The price of a mile

Back in 2013, I’d been running my own coaching company for close to two years.  It was thriving, word of mouth had built a solid client base locally, and my reputation as the big jacked guy who was always running had been solidified in the region. Writing on concurrent training (strength and endurance) is something I’d been doing for years at that point, and a 10 year training journal on an online message board had gathered a good number of folks who were familiar with my training and my goals.

Near the end of the year, I’d had several conversations with a friend of mine who ran a blog- he was fascinated with some of the things I’d done, and we got to chatting about personal records.  I’d rattled off several in the conversation, mostly gym lifts, GPS running times (including downhill), and other absurdities as we tossed back and forth our numbers- nothing terribly verifiable, but fun to chat about. He decided to run a blog piece on me, and he went ahead and tossed some of them down. His blog, full of hyperbole and trash talk, went largely unnoticed, until another coach caught wind of some of these numbers and investigated.

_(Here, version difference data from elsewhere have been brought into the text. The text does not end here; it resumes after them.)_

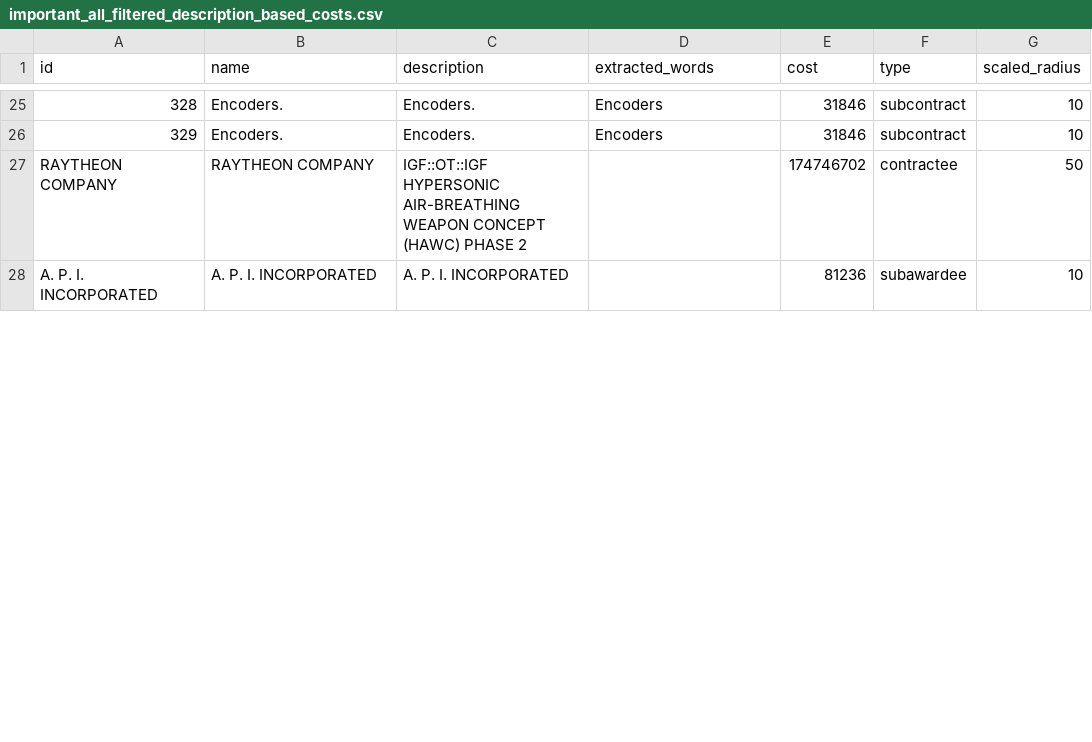
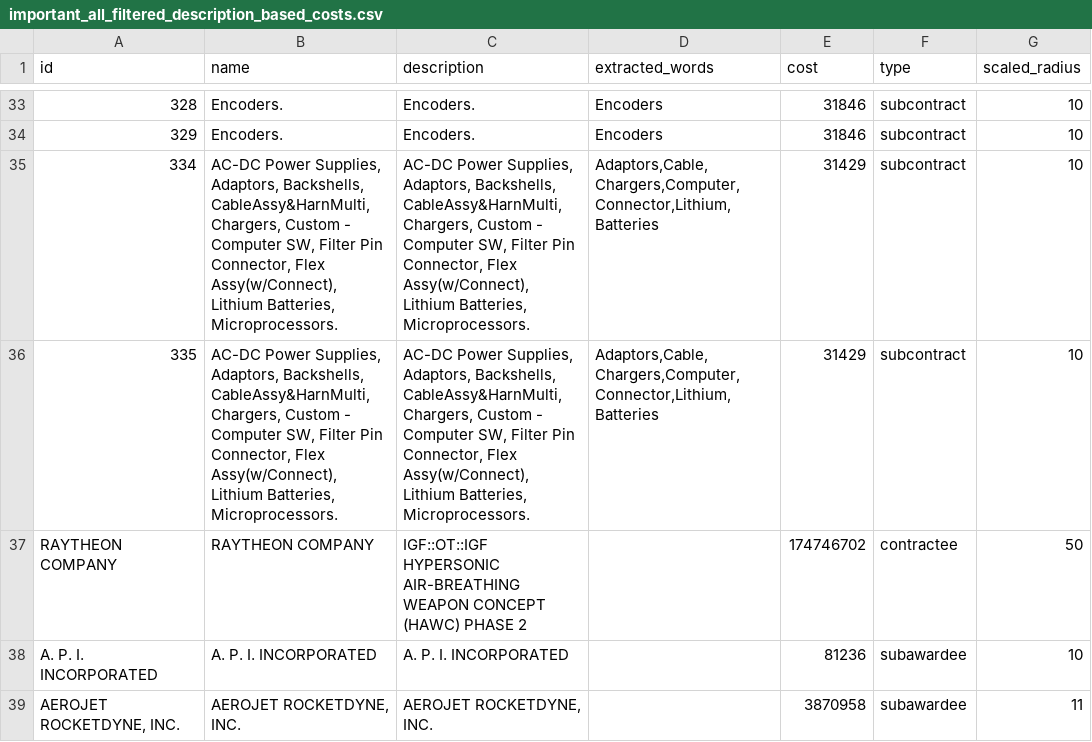
Before and after one commit to pastorsj/ScholarshipCompetition, a CSV file: visualization_data/important_all_filtered_description_based_costs.csv, drawn as a sheet; only a part is shown, gaps mark what is left out; the diff covers the shown part only.

```diff
--- a/visualization_data/important_all_filtered_description_based_costs.csv
+++ b/visualization_data/important_all_filtered_description_based_costs.csv
@@ -26,3 +34,6 @@
 "329","Encoders.","Encoders.","Encoders","31846","subcontract",10
+"334","AC-DC Power Supplies, Adaptors, Backshells, CableAssy&HarnMulti, Chargers, Custom - Computer SW, Filter Pin Connector, Flex Assy(w/Connect), Lithium Batteries, Microprocessors.","AC-DC Power Supplies, Adaptors, Backshells, CableAssy&HarnMulti, Chargers, Custom - Computer SW, Filter Pin Connector, Flex Assy(w/Connect), Lithium Batteries, Microprocessors.","Adaptors,Cable,Chargers,Computer,Connector,Lithium,Batteries","31429","subcontract",10
+"335","AC-DC Power Supplies, Adaptors, Backshells, CableAssy&HarnMulti, Chargers, Custom - Computer SW, Filter Pin Connector, Flex Assy(w/Connect), Lithium Batteries, Microprocessors.","AC-DC Power Supplies, Adaptors, Backshells, CableAssy&HarnMulti, Chargers, Custom - Computer SW, Filter Pin Connector, Flex Assy(w/Connect), Lithium Batteries, Microprocessors.","Adaptors,Cable,Chargers,Computer,Connector,Lithium,Batteries","31429","subcontract",10
 "RAYTHEON COMPANY","RAYTHEON COMPANY","IGF::OT::IGF HYPERSONIC AIR-BREATHING WEAPON CONCEPT (HAWC) PHASE 2","","174746702","contractee",50
 "A. P. I. INCORPORATED","A. P. I. INCORPORATED","A. P. I. INCORPORATED","","81236","subawardee",10
+"AEROJET ROCKETDYNE, INC.","AEROJET ROCKETDYNE, INC.","AEROJET ROCKETDYNE, INC.","","3870958","subawardee",11
```
Also changed, not shown: 11 added rows and 1 edited cell elsewhere in this file, visualization_data/important_subcontract_description_based_network.csv, 7 other files.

He liked my training style, loved what I had to say in my writings, so ran a coaching interview with me- and at the end of the article, he put down some of my all time best, but unverified, numbers, out of context- these numbers included a 4:15 downhill mile (that downhill caveat being left out- in his defense, that was likely never properly conveyed).  At the time, I thought little of it, but was of course a bit bemused at the choice.  My track mile was significantly less of course, but still a solid number- ever since I started running again in 2007, whittling down my mile time was a MAJOR goal, and something I enjoyed.  Outside of a few marathons in 07/08 and one I ran to pace a friend in ’11 (thank god, I wasn’t in the sort of long distance shape to race it at all), this short distance work is all I did outside of lifting for quite some time (until I started adding on triathlon training on top of this.)  I had hesitations about this being recorded, but at the same time, I was almost a bit worried about asking for a retraction or modification- after all, would the mostly strength focused folks reading it even CARE or know the difference?  The article had gone up, and I honestly didn’t have the gumption to ask to change it. After all, it was the lead in to the piece and this guy posting it was a big name. What if he got irritated that I’d asked for a modification and decided not to run the damn thing- what if the retraction and desire to NOT post any numbers meant that he’d lose interest in the content?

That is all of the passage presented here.